Exercise description
Copy the records word for word, omitting all pictures.

Input material
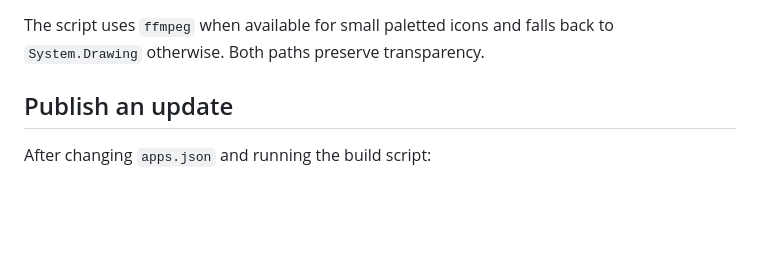
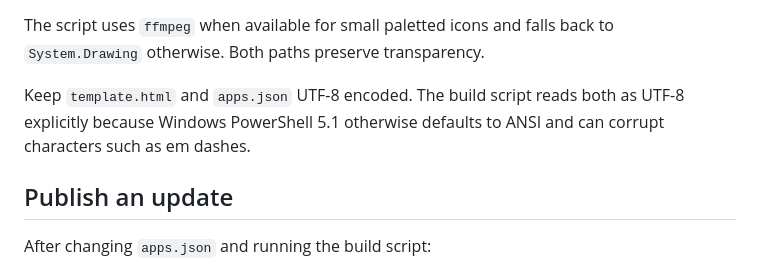
Before and after one commit to appsidioapps/apps, a Markdown page: README.md, the part around the change. Drawn GitHub-style; blank space fills up the shorter version.

Commit message:
Document UTF-8 requirement for site sources

```diff
--- a/README.md
+++ b/README.md
@@ -49,6 +49,10 @@ Icons are taken from each app's
 
 The script uses `ffmpeg` when available for small paletted icons and falls back
 to `System.Drawing` otherwise. Both paths preserve transparency.
+
+Keep `template.html` and `apps.json` UTF-8 encoded. The build script reads both
+as UTF-8 explicitly because Windows PowerShell 5.1 otherwise defaults to ANSI
+and can corrupt characters such as em dashes.
 
 ## Publish an update
 
```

Answer box
Before and after one commit to appsidioapps/apps, a Markdown page: README.md, the part around the change. Drawn GitHub-style; blank space fills up the shorter version.

Commit message:
Document UTF-8 requirement for site sources

```diff
--- a/README.md
+++ b/README.md
@@ -49,6 +49,10 @@ Icons are taken from each app's
 
 The script uses `ffmpeg` when available for small paletted icons and falls back
 to `System.Drawing` otherwise. Both paths preserve transparency.
+
+Keep `template.html` and `apps.json` UTF-8 encoded. The build script reads both
+as UTF-8 explicitly because Windows PowerShell 5.1 otherwise defaults to ANSI
+and can corrupt characters such as em dashes.
 
 ## Publish an update
 
```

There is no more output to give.